The Data Analysis teams are handling advanced analytics and reporting, so the Data Science team is working on more advanced decision support systems. Business critical policy recommendations require significant evidentiary support. Model development is just the beginning. Decision support requires experimental design and management capabilities that few junior level hires possess.
Product facing models need to be reliable and built using software development best practices. They must scale and meet high availability requirements. They must integrate with existing product lines. Deploying and supporting models at scale is not junior level work.
Back to what I said earlier. It is really difficult to find ways to work junior team members into projects when nothing is simple. When every deliverable is product critical, it takes discipline and trust to delegate.
We Must Start Hiring Entry Level Talent Again
I am an advocate for hiring straight out of school for 2 main reasons:Entry level talent is easy to hire and comes at significant cost savings.Entry level talent is easy to train, and I am going to have to upskill or onboard in any case.
The time it takes to find experienced talent in the technical field makes entry level talent a comparable option as long as the business has a structured training and mentorship program. It works well to promote internally through the same programs.

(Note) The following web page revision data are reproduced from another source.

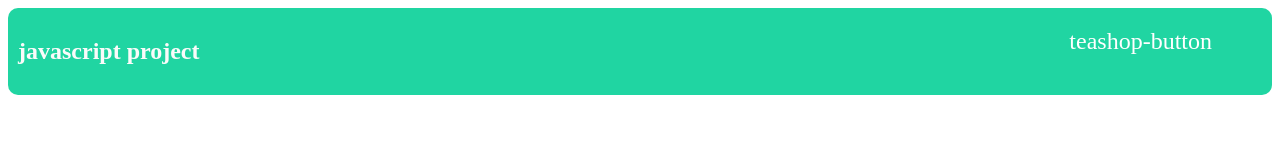
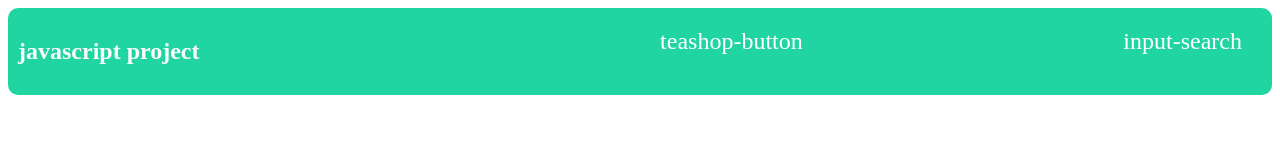
Before and after one commit to Suriya50/javascript_tasks, a plain HTML site: page index.html in a window 1280 px wide. Drawn offline with Linux system fonts and the light colour scheme.

Commit message:
new project

```diff
--- a/index.html
+++ b/index.html
@@ -8,7 +8,9 @@
 <body>
     <div style="background-color: rgb(32, 213, 162); color: rgb(251, 251, 250);padding: 10px; display: flex; justify-content: space-between; border-radius: 10px;">
     <h2>javascript project</h2>
-    <a style="text-decoration: none; color: white; margin-right: 40px;font-size: x-large; padding: 10px;" href="teashop-project/teashop/index.html">teashop-button</a>
-    </div>
+    <a style="text-decoration: none; color: white; margin-left: 150px;font-size: x-large; padding: 10px;" href="teashop-project/teashop/index.html">teashop-button</a>
+<a style="text-decoration: none; color: white; margin-right: 10px;font-size: x-large; padding: 10px;" href="dom/input.html">input-search</a>
+
+</div>
 </body>
 </html>
```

However, my approach is rare. Why? Those training and mentorship programs are complex. Career progression needs to be mapped out. Senior team members must be given the time to mentor. More than that, they need to be taught how to mentor effectively.
Projects need space built in for junior team members. It takes work to carve out deliverables and pair junior and senior members up so they can work effectively together while still completing critical work items on time.
The program needs to be built out to set junior hires up for long term success instead of burnout from unrealistic expectations of performance or lack of support. It is a commitment of people and budget that few companies are willing to make.
That is our biggest challenge. If we do not continue to bring new people into technical roles, the talent gap will only get bigger. When companies feel like they are fighting for survival, it’s difficult to get them to take that long term view.